[[ Task inputs open ]]
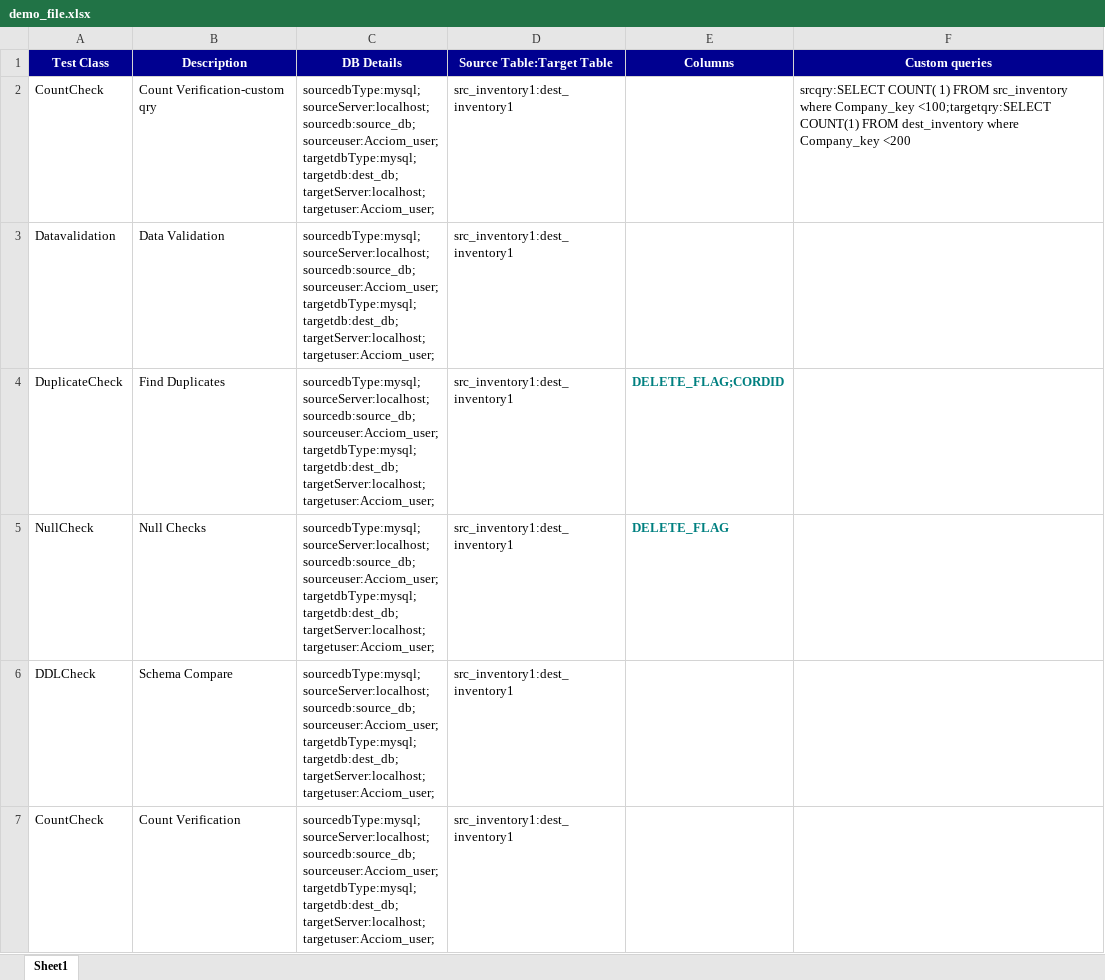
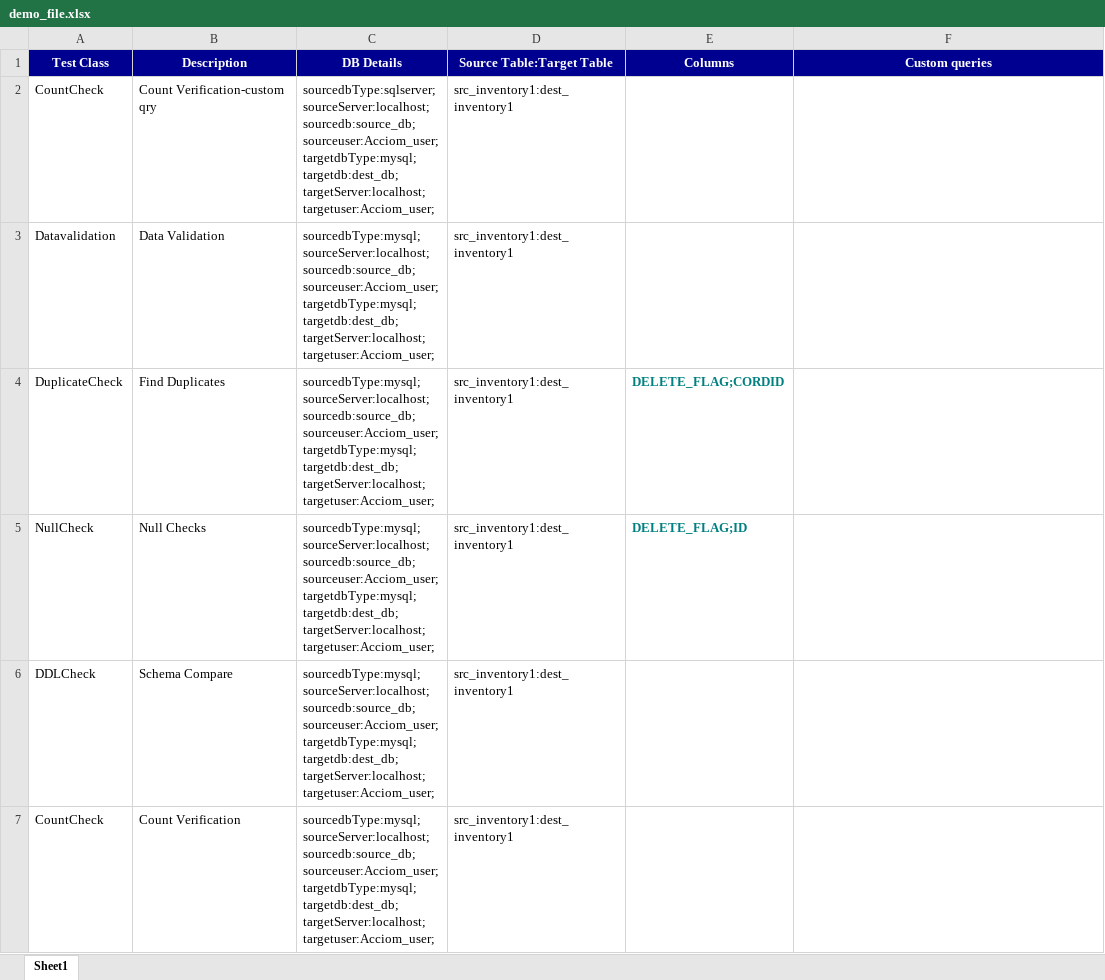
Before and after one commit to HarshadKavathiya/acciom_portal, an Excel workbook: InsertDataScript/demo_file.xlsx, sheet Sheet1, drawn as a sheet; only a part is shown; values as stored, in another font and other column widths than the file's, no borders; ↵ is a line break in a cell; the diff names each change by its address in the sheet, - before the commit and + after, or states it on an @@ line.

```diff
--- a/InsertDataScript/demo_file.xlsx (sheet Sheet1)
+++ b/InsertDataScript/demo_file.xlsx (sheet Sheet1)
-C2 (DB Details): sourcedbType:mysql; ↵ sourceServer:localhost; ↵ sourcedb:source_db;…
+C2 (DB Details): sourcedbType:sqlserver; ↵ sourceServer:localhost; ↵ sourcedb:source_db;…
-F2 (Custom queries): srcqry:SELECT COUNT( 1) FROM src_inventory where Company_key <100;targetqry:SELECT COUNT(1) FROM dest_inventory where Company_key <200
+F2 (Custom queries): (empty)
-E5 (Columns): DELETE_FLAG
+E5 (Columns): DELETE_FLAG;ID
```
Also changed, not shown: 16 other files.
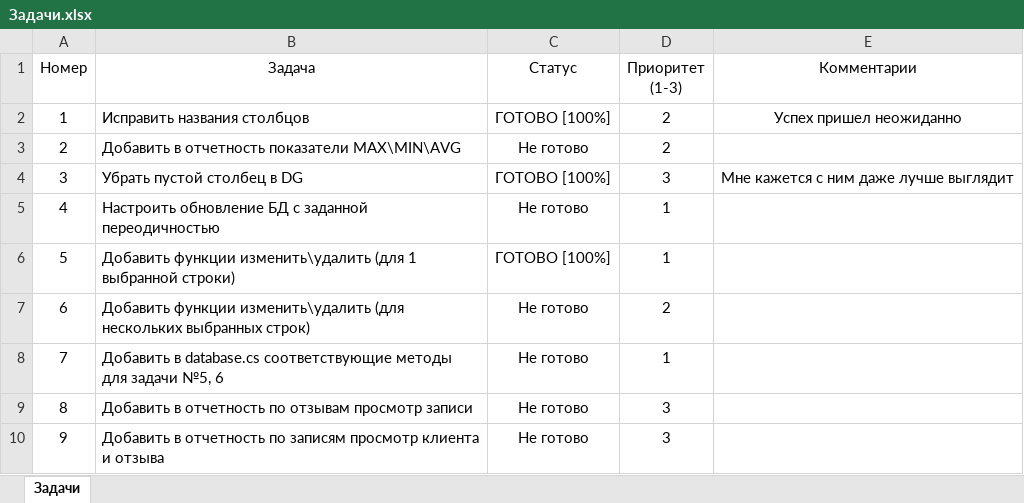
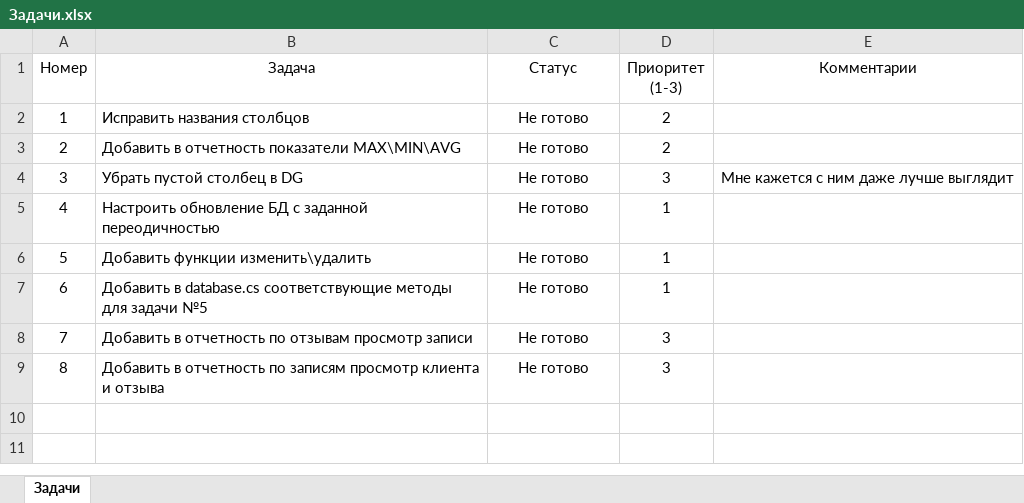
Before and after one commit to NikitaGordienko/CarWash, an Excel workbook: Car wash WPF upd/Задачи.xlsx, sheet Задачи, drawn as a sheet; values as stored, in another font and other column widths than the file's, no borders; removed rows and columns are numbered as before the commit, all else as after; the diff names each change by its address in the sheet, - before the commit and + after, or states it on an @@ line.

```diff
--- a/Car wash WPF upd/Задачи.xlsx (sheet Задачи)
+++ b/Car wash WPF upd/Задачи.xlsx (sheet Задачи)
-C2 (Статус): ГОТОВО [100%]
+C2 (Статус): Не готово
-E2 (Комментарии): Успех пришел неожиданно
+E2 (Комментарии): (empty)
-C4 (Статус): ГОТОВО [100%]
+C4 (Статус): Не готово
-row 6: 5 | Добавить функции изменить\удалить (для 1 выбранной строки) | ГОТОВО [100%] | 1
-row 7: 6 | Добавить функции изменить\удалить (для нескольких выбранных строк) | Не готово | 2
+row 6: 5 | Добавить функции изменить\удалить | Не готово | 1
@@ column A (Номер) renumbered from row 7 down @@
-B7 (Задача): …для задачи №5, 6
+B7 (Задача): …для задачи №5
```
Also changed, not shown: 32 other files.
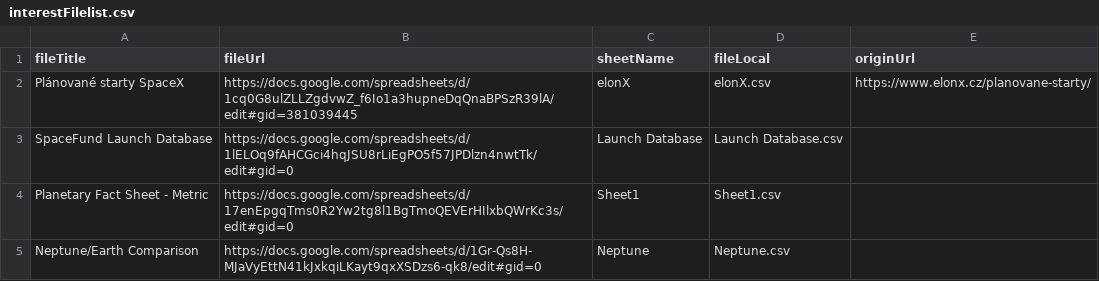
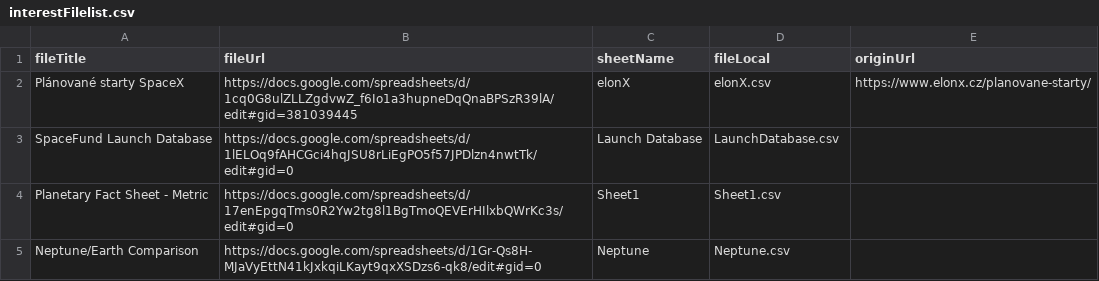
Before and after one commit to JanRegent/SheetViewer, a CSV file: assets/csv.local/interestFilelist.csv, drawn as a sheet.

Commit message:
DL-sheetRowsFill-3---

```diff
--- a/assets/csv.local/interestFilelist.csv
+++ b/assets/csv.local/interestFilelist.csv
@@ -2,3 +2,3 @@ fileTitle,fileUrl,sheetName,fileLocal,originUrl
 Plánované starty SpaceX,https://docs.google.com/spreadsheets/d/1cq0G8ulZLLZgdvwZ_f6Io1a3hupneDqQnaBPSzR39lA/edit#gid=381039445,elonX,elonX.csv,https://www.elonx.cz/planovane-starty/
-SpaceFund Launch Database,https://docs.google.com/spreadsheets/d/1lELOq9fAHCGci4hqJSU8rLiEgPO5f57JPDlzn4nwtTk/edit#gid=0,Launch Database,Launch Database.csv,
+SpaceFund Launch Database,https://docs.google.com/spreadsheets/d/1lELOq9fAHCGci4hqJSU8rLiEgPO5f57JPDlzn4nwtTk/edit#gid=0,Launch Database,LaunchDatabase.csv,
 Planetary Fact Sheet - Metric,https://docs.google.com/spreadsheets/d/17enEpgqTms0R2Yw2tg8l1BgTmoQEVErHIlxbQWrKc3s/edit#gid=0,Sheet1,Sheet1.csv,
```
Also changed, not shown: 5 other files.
[[ Task inputs closed ]]
**Problem requirements:**
Omitting the images, output each record precisely as written.

**Solution for this problem:**
Before and after one commit to HarshadKavathiya/acciom_portal, an Excel workbook: InsertDataScript/demo_file.xlsx, sheet Sheet1, drawn as a sheet; only a part is shown; values as stored, in another font and other column widths than the file's, no borders; ↵ is a line break in a cell; the diff names each change by its address in the sheet, - before the commit and + after, or states it on an @@ line.

```diff
--- a/InsertDataScript/demo_file.xlsx (sheet Sheet1)
+++ b/InsertDataScript/demo_file.xlsx (sheet Sheet1)
-C2 (DB Details): sourcedbType:mysql; ↵ sourceServer:localhost; ↵ sourcedb:source_db;…
+C2 (DB Details): sourcedbType:sqlserver; ↵ sourceServer:localhost; ↵ sourcedb:source_db;…
-F2 (Custom queries): srcqry:SELECT COUNT( 1) FROM src_inventory where Company_key <100;targetqry:SELECT COUNT(1) FROM dest_inventory where Company_key <200
+F2 (Custom queries): (empty)
-E5 (Columns): DELETE_FLAG
+E5 (Columns): DELETE_FLAG;ID
```
Also changed, not shown: 16 other files.
Before and after one commit to NikitaGordienko/CarWash, an Excel workbook: Car wash WPF upd/Задачи.xlsx, sheet Задачи, drawn as a sheet; values as stored, in another font and other column widths than the file's, no borders; removed rows and columns are numbered as before the commit, all else as after; the diff names each change by its address in the sheet, - before the commit and + after, or states it on an @@ line.

```diff
--- a/Car wash WPF upd/Задачи.xlsx (sheet Задачи)
+++ b/Car wash WPF upd/Задачи.xlsx (sheet Задачи)
-C2 (Статус): ГОТОВО [100%]
+C2 (Статус): Не готово
-E2 (Комментарии): Успех пришел неожиданно
+E2 (Комментарии): (empty)
-C4 (Статус): ГОТОВО [100%]
+C4 (Статус): Не готово
-row 6: 5 | Добавить функции изменить\удалить (для 1 выбранной строки) | ГОТОВО [100%] | 1
-row 7: 6 | Добавить функции изменить\удалить (для нескольких выбранных строк) | Не готово | 2
+row 6: 5 | Добавить функции изменить\удалить | Не готово | 1
@@ column A (Номер) renumbered from row 7 down @@
-B7 (Задача): …для задачи №5, 6
+B7 (Задача): …для задачи №5
```
Also changed, not shown: 32 other files.
Before and after one commit to JanRegent/SheetViewer, a CSV file: assets/csv.local/interestFilelist.csv, drawn as a sheet.

Commit message:
DL-sheetRowsFill-3---

```diff
--- a/assets/csv.local/interestFilelist.csv
+++ b/assets/csv.local/interestFilelist.csv
@@ -2,3 +2,3 @@ fileTitle,fileUrl,sheetName,fileLocal,originUrl
 Plánované starty SpaceX,https://docs.google.com/spreadsheets/d/1cq0G8ulZLLZgdvwZ_f6Io1a3hupneDqQnaBPSzR39lA/edit#gid=381039445,elonX,elonX.csv,https://www.elonx.cz/planovane-starty/
-SpaceFund Launch Database,https://docs.google.com/spreadsheets/d/1lELOq9fAHCGci4hqJSU8rLiEgPO5f57JPDlzn4nwtTk/edit#gid=0,Launch Database,Launch Database.csv,
+SpaceFund Launch Database,https://docs.google.com/spreadsheets/d/1lELOq9fAHCGci4hqJSU8rLiEgPO5f57JPDlzn4nwtTk/edit#gid=0,Launch Database,LaunchDatabase.csv,
 Planetary Fact Sheet - Metric,https://docs.google.com/spreadsheets/d/17enEpgqTms0R2Yw2tg8l1BgTmoQEVErHIlxbQWrKc3s/edit#gid=0,Sheet1,Sheet1.csv,
```
Also changed, not shown: 5 other files.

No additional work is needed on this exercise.